INPUT DATA Block Start

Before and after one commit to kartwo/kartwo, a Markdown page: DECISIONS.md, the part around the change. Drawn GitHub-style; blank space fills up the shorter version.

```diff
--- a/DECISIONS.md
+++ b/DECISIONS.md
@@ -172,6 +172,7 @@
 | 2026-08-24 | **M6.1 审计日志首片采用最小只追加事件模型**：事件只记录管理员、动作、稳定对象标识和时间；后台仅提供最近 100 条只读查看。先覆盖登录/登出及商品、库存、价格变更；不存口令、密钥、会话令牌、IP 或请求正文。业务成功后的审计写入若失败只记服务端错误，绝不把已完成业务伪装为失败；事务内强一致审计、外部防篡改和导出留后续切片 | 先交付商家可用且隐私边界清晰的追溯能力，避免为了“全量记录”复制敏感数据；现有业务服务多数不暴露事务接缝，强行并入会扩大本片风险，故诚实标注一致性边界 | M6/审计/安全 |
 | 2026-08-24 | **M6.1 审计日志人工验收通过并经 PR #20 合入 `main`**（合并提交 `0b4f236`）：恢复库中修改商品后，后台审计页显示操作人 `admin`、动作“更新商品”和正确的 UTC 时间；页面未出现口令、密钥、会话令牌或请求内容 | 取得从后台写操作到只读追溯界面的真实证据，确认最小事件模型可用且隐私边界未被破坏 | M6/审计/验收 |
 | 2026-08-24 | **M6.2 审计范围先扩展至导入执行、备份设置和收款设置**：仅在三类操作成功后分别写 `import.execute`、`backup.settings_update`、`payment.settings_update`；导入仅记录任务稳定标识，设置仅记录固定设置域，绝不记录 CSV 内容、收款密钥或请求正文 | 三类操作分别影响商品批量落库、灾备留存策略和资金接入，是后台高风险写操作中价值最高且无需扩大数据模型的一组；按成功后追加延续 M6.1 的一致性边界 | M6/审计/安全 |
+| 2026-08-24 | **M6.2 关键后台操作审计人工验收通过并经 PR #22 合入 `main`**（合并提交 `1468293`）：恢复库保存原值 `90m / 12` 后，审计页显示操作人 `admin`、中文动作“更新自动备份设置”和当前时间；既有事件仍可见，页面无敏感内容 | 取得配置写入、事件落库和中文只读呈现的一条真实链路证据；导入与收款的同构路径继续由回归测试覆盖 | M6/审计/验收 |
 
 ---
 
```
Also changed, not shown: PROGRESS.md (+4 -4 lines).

INPUT DATA Block End
INPUT DATA Block Start

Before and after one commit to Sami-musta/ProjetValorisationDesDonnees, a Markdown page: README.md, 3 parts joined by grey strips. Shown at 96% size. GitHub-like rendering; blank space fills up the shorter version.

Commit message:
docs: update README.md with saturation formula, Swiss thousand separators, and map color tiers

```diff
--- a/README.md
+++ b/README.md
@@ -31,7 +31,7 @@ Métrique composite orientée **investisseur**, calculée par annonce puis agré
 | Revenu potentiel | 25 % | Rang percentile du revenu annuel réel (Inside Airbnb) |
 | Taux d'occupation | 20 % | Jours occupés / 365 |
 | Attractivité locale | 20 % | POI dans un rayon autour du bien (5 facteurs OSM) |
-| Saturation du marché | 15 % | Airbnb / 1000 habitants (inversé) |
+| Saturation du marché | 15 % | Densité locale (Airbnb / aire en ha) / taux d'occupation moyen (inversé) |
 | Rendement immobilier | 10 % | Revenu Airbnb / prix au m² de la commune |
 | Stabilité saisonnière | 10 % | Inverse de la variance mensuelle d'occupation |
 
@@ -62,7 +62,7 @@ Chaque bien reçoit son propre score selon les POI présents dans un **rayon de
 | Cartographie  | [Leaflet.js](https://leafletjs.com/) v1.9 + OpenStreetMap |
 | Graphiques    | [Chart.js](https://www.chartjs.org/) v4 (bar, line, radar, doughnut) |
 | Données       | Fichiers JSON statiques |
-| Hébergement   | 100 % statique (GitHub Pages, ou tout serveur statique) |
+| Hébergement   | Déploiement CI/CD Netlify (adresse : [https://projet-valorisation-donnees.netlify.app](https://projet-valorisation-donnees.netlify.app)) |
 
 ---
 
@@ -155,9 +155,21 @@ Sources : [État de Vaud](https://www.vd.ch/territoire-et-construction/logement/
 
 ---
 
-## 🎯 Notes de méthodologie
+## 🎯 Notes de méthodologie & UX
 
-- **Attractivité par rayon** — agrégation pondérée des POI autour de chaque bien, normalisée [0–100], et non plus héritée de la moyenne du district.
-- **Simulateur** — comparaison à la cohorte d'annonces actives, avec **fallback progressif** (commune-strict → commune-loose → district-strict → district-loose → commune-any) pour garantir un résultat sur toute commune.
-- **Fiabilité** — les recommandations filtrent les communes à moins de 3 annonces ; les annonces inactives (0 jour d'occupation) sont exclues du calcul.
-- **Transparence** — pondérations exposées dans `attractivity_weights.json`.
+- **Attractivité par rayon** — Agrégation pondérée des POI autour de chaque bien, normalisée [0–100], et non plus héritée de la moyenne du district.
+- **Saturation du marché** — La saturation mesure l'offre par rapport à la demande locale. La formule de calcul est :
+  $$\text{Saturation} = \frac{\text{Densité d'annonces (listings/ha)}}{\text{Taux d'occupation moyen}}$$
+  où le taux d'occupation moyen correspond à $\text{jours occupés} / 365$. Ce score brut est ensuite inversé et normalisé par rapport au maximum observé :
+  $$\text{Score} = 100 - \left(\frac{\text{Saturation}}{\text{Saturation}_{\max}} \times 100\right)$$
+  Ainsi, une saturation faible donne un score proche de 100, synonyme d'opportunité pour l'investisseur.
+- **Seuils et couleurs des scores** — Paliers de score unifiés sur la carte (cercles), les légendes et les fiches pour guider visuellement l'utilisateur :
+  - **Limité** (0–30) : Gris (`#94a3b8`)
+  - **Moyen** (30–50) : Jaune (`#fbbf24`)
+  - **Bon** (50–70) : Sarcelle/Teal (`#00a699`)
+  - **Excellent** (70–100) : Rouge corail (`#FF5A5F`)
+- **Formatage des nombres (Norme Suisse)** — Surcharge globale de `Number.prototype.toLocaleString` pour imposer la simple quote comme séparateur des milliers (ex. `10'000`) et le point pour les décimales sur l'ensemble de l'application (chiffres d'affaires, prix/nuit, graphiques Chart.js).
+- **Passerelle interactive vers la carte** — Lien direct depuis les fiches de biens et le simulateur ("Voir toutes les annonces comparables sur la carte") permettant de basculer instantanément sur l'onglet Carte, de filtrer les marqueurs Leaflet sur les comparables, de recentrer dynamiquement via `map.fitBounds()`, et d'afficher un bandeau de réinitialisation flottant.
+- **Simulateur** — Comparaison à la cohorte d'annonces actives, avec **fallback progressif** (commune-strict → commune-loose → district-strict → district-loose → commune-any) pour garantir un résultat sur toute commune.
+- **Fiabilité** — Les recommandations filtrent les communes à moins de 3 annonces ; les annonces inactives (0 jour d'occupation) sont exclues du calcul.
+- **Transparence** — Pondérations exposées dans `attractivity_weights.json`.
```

INPUT DATA Block End

__WHAT YOU WILL DO__. A single number is expected: how many lines in the entries above hold the word "héritée".

__ANSWER TO THIS TASK__. 2